◆ Work to complete: In the entries below, find the line with "Server: JWT 검증(자체 시크릿) + 버전 협상" and print exactly every line from there up to and including the line with "loop 서버 tick 20Hz", with no other lines.
### The input ###
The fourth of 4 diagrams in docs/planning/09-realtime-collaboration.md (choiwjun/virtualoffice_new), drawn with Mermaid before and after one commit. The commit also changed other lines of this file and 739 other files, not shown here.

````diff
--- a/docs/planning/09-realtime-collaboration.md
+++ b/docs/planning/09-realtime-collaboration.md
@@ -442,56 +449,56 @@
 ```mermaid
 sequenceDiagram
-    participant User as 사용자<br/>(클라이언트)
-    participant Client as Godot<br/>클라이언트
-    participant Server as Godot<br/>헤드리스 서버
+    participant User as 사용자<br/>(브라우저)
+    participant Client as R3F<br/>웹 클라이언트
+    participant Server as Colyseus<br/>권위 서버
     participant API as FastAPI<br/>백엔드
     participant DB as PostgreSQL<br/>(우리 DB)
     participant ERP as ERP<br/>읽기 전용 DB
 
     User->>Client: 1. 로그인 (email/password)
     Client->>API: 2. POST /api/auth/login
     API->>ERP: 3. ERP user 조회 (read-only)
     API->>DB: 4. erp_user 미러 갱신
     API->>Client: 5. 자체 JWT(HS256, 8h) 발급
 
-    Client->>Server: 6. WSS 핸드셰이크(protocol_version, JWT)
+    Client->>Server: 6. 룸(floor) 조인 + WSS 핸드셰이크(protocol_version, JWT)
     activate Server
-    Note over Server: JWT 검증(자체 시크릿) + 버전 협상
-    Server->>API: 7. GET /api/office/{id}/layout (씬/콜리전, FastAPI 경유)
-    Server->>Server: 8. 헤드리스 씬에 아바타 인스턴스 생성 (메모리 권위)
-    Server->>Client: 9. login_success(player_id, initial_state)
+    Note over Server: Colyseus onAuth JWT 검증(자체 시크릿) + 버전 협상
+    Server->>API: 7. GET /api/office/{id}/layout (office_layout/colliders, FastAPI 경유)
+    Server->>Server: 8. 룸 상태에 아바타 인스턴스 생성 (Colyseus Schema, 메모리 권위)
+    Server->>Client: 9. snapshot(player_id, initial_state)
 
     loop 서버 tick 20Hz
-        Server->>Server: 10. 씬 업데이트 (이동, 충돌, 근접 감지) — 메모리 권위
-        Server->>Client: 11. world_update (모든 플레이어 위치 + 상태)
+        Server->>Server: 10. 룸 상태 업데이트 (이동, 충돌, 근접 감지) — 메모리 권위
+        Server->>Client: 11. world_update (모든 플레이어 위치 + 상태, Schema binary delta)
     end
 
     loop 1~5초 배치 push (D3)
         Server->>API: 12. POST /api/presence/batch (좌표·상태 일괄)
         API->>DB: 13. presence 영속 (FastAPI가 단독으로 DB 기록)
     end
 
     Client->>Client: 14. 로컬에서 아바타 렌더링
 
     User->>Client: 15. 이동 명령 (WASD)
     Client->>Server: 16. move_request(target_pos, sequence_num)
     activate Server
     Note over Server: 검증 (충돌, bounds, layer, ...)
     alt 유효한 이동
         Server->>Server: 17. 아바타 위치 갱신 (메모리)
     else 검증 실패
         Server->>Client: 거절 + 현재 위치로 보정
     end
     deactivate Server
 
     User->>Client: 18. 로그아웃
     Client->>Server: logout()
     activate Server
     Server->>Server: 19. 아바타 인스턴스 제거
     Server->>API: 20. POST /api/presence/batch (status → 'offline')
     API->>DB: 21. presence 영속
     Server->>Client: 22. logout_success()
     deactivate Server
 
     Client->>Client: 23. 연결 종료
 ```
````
###
◆ The answer:
-    Note over Server: JWT 검증(자체 시크릿) + 버전 협상
-    Server->>API: 7. GET /api/office/{id}/layout (씬/콜리전, FastAPI 경유)
-    Server->>Server: 8. 헤드리스 씬에 아바타 인스턴스 생성 (메모리 권위)
-    Server->>Client: 9. login_success(player_id, initial_state)
+    Note over Server: Colyseus onAuth JWT 검증(자체 시크릿) + 버전 협상
+    Server->>API: 7. GET /api/office/{id}/layout (office_layout/colliders, FastAPI 경유)
+    Server->>Server: 8. 룸 상태에 아바타 인스턴스 생성 (Colyseus Schema, 메모리 권위)
+    Server->>Client: 9. snapshot(player_id, initial_state)
 
     loop 서버 tick 20Hz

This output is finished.